Studies show that falls could be a valuable indicator for the work of early prevention of Parkinson.
We know that early treatment of Parkinson’s disease improves the management of it.
Changes in lifestyle, dietary supplements, support from a medical and paramedical personnel can slow the progression of certain types of diseases. For patients with Parkinson’s disease, a large part of the dopamine nervous system is severely damaged by before the appearance of symptoms common misfortune. Therefore the diagnosis is very late in the evolution of the problem.
A case-control study in Sweden
The study has been published in the journal PLoS Medicine, has studied falls and hip fractures. The researchers found that patients of the parkinson disease had a current frequency of falls and hip fractures well above the average of the population and often long before the definitive diagnosis of the disease.
The smaller motor problems that lead falls could , according to the researchers, be an excellent way for early diagnosis of Parkinson’s disease. In fact, this type of accident significantly involved the group that was studied up to 26 years before the Declaration and the official diagnosis of the disease.
In fact, parkinson’s disease, with its characteristic symptoms of stiffness, tremor, loss of balance and others appear only once 50-80% of dopaminergic nerves are damaged.
Falls as a new kind of biomarker for early detection of risk
Before developing reliable biomarkers for early diagnosis of this disease, falls could be a valuable tool for early prevention work.
In combination with the advances in the development of solutions that could at least slow the progression of the disease, this early detection of predisposition may help to better understand this disease often too late discovered.
Risk of injurious Fall and Hip Fracture up to 26 and before the diagnosis of ParkinsonDisease: Nested Case-Control Studies in Nationwide Cohort Helena Nyström, Anna Nordström, PeterNordström.

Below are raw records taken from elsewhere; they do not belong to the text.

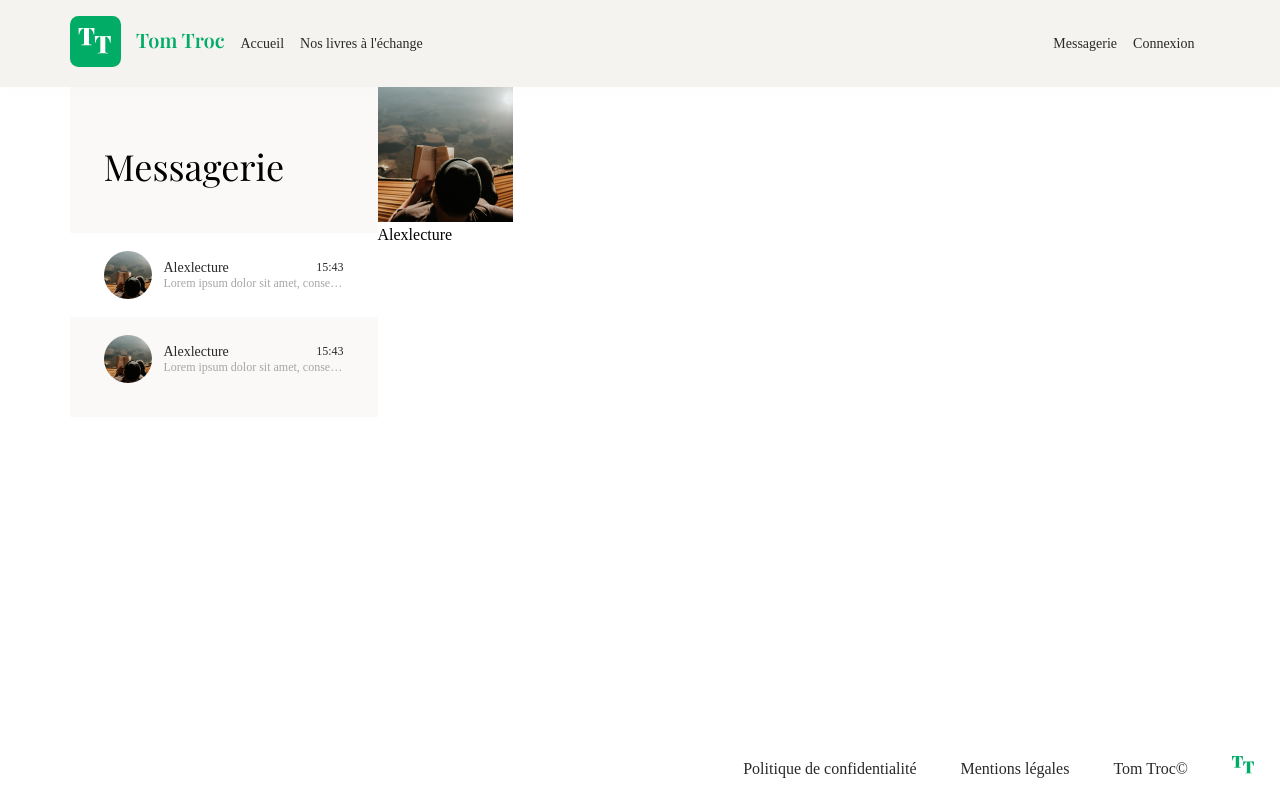
After one commit to LuDetling/TomTroc, a PHP site: template views/templates/messagerie.php in a window 1280 px wide. The commit adds this page. Run offline with PHP 8.4, Linux system fonts and the light colour scheme; the template is opened without the code that fills it, so the values that code supplies are empty; a stand-in replaces the project's code that opens the database connection; some web fonts are replaced.

Commit message:
start messagerie

```diff
--- a/css/style.css
+++ b/css/style.css
@@ -31,6 +31,9 @@
 
 body {
     margin: 0;
+    min-height: 100vh;
+    display: flex;
+    flex-direction: column;
 }
 
 h1,
@@ -159,6 +162,7 @@ header {
 footer {
     text-align: right;
     padding: 22px 6px;
+    margin-top: auto;
 }
 footer a {
     margin: 20px;
@@ -627,7 +631,7 @@ label {
     margin-bottom: 10px;
 }
 
-input,
+input:not(.button),
 select {
     box-sizing: border-box;
     width: 100%;
@@ -802,3 +806,69 @@ table tr:last-child td:last-child {
 .right-edit-book #disponibility {
     margin-bottom: 44px;
 }
+
+.content-messagerie {
+    max-width: 1141px;
+    margin: auto;
+    display: flex;
+}
+
+.left-messagerie {
+    background-color: #faf9f7;
+    max-width: 308px;
+}
+
+.left-messagerie h1 {
+    padding: 55px 34px 27px;
+    margin: 0;
+}
+
+.left-messagerie ul {
+    padding: 0;
+}
+
+.left-messagerie li {
+    padding: 18px 34px;
+    list-style: none;
+    display: flex;
+    align-items: center;
+    gap: 12px;
+}
+
+.left-messagerie img {
+    width: 48px;
+    height: 48px;
+    border-radius: 50%;
+    object-fit: cover;
+}
+
+.left-messagerie .active-messagerie {
+    background-color: #ffffff;
+}
+
+.left-messagerie .name-hour {
+    display: flex;
+    align-items: center;
+    justify-content: space-between;
+}
+.left-messagerie .name-hour div:first-child {
+    font-size: 14px;
+    color: var(--gris-fonce);
+}
+.left-messagerie .name-hour div:last-child {
+    font-size: 12px;
+    color: var(--gris-fonce);
+}
+
+.left-messagerie .content-contact {
+    width: calc(100% - 60px);
+}
+
+.left-messagerie .summary p {
+    overflow: hidden;
+    white-space: nowrap;
+    text-overflow: ellipsis;
+    margin: 0;
+    font-size: 12px;
+    color: var(--gris-texte);
+}
--- a/index.php
+++ b/index.php
@@ -48,6 +48,10 @@ try {
             $userController = new UserController();
             $userController->showProfil();
             break;
+        case "messagerie":
+            $messagerieController = new MessagerieController();
+            $messagerieController->showYourMessages();
+            break;
         default:
             throw new Exception("La page demandée n'existe pas.");
     }
--- a/models/UserManager.php
+++ b/models/UserManager.php
@@ -27,12 +27,11 @@ class UserManager extends AbstractEntityManager
 
         //Si le tableau users est vide alors tout est unique on peut ajouter un nouvel utilisateur
         if (!$users) {
-            $sql = "INSERT INTO user (pseudo, email, password, date_creation, avatar) VALUES (:pseudo, :email, :password, now()), :avatar";
+            $sql = "INSERT INTO user (pseudo, email, password, date_creation) VALUES (:pseudo, :email, :password, now())";
             $result = $this->db->query($sql, [
                 "pseudo" => htmlspecialchars($user->getPseudo()),
                 "email" => htmlspecialchars($user->getEmail()),
                 "password" => htmlspecialchars($user->getPassword()),
-                "avatar" => htmlspecialchars("default-avatar.png"),
             ]);
             return $result->rowCount() > 0;
         }
--- /dev/null
+++ b/views/templates/messagerie.php
@@ -0,0 +1,42 @@
+<?php ?>
+<section class="content-messagerie">
+    <div class="left-messagerie">
+        <h1>Messagerie</h1>
+        <ul>
+            <li class="active-messagerie">
+                <img src="upload/avatar/default-avatar.png" alt="">
+                <div class="content-contact">
+                    <div class="name-hour">
+                        <div>Alexlecture</div>
+                        <div>15:43</div>
+                    </div>
+                    <div class="summary">
+                        <p>
+                            Lorem ipsum dolor sit amet, consectetur .adipiscing elit, sed do eiusmod tempor
+                        </p>
+                    </div>
+                </div>
+            </li>
+            <li>
+                <img src="upload/avatar/default-avatar.png" alt="">
+                <div class="content-contact">
+                    <div class="name-hour">
+                        <div>Alexlecture</div>
+                        <div>15:43</div>
+                    </div>
+                    <div class="summary">
+                        <p>
+                            Lorem ipsum dolor sit amet, consectetur .adipiscing elit, sed do eiusmod tempor
+                        </p>
+                    </div>
+                </div>
+            </li>
+        </ul>
+    </div>
+    <div class="right-messagerie">
+        <div class="top-right-messagerie">
+            <img src="upload/avatar/default-avatar.png" alt="">
+            <div>Alexlecture</div>
+        </div>
+    </div>
+</section>
--- a/views/templates/profil.php
+++ b/views/templates/profil.php
@@ -38,6 +38,7 @@
                 </div>
             </form>
         </div>
+        <?php if (count($books) > 0) { ?>
             <div class="my-books">
                 <table>
                     <thead>
@@ -73,5 +74,6 @@
                     </tbody>
                 </table>
             </div>
+        <?php } ?>
     </div>
 </section>
```
Also changed, not shown: controllers/MessagerieController.php (added, +11 -0 lines). Lines whose indentation alone changed are shown as unchanged.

- PublishedFebruary 2, 2016
- DOI: 10.1371 / journal.pmed.1001954